To save on staff time and money, the new bylaw would require any candidate or political organization planning to post signs to put down a $500 refundable deposit before they can put signs along roadways.

For each time a sign has to be picked up by the Township, $25 is to be deducted from the deposit.

The new rules are also ban placing signs in front of schools or school board property, and ban the use of reflective tape or stickers on signs.

Get local stories you won't find anywhere else right to your inbox.
Sign up here

Just Posted

Revelstoke City Hall. (File)
Revelstoke COVID-19 cases spike to 46

Mayor Gary Sulz expects positive cases to increase

Downtown Revelstoke. (Liam Harrap/Revelstoke Review)
Online community launched to support local businesses

Community Futures is hosting Revy Open for Business as a one stop shop for information

Nicole Cherlet was elected to Revelstoke city council two years ago. (Jocelyn Doll - Revelstoke Review)
2 year anniversary: Nicole Cherlet is striving for tangible change

As council looks back on their first two years in office, a byelection looms

Mike Brooks-Hill was elected to city council two years ago. (Contributed)
2 year anniversary: Mike Brooks-Hill says change is inevitable

As council looks back on their first two years in office, a byelection looms

Jackie Rhind was elected to Revelstoke city council two year ago. (Contributed)
2 year anniversary: Jackie Rhind advises relying on your values

As council looks back on their first two years in office, a byelection looms

A B.C. Ambulance Service paramedic wearing a face mask to curb the spread of COVID-19 moves a stretcher outside an ambulance at Royal Columbia Hospital, in New Westminster, B.C., on Sunday, November 29, 2020. THE CANADIAN PRESS/Darryl Dyck
B.C. records deadliest weekend of COVID-19 pandemic with 46 deaths; more than 2,300 cases

Provincial health officer Dr. Bonnie Henry provides COVID-19 update

The stage will be full as the Okanagan Symphony Orchestra takes the stage with Verdi’s Requiem - 2019, file photo (OSO photo)
Okanagan Symphony launches new season amid COVID-19

The new season will be live-streamed starting in 2021

The scene of a serious crash on Highway 33 in Kelowna that killed one and severely injured two others on June 20, 2018. (File)
Trial begins for driver accused of fatal 2018 Highway 33 crash in Kelowna

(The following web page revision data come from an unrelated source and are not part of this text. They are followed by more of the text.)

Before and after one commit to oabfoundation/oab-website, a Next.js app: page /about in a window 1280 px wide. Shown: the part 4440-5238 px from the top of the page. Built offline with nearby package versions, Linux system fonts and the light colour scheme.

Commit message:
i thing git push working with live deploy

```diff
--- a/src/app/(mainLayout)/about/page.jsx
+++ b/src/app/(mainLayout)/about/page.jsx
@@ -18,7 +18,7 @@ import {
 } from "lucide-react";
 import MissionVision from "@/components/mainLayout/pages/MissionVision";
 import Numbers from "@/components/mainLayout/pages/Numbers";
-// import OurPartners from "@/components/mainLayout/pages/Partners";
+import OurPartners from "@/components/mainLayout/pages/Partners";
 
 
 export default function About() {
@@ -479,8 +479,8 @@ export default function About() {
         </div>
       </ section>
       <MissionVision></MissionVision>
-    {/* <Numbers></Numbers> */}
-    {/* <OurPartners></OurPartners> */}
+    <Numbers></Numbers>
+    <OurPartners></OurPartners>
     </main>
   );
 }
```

An officer who pursued the vehicle said he saw the occupants of the car ejected upon impact

Ash and Lisa Van carry a freshly cut Christmas tree while wearing personal protective masks at a Christmas Tree Farm in Egbert, Ontario, Sunday, Nov. 29, 2020 THE CANADIAN PRESS/ Cole Burston
‘Everyone wants a tree and they want it now’: Christmas tree sales on pace for record

Anticipated demand for Christmas trees has sparked a rush by some to purchase more trees wholesale

Jessie Simpson’s mother is asking for Christmas cards to cheer her son up this holiday season. (Sue Simpson - Facebook)
Kamloops mom asking for Christmas cards for son

Jessie Simpson was beaten with a baseball bat in 2016 and now lives in a long-term care facility

Business groups have been advocating for years that local approvals for construction in B.C. are too long and restricted, and that B.C.’s outdates sales tax deter business investment. (Black Press Media file photo)
B.C. residents worried about COVID-19 deficit, business survey finds

Respondents support faster local approvals, value added tax

The first of two earthquakes near Alaska on the morning of Tuesday, Dec. 1, 2020, is shown in blue. (USGS)
No tsunami risk after two earthquakes near Alaska

Both earthquakes hit near the U.S. state on Dec. 1

Mike Miltimore of Lee’s Music said the Gretsch electric guitar brought into his store is from 1955 and similar to one played by country music legend Chet Atkins before he developed his signature series of guitars. (Mike Miltmore photo)
Rare guitar touches a chord with connection to Salmon Arm family’s past

1950s Gretsch, worth up to $26,000, belonged to resident Sherrie Favell

RCMP are offering some helpful ways to send the Grinch home empty handed this holiday season. (Vernon-North Okanagan RCMP)
‘Tis the season to protect your packages: North Okanagan RCMP

Send the Grinch home empty handed this Christmas season

Most Read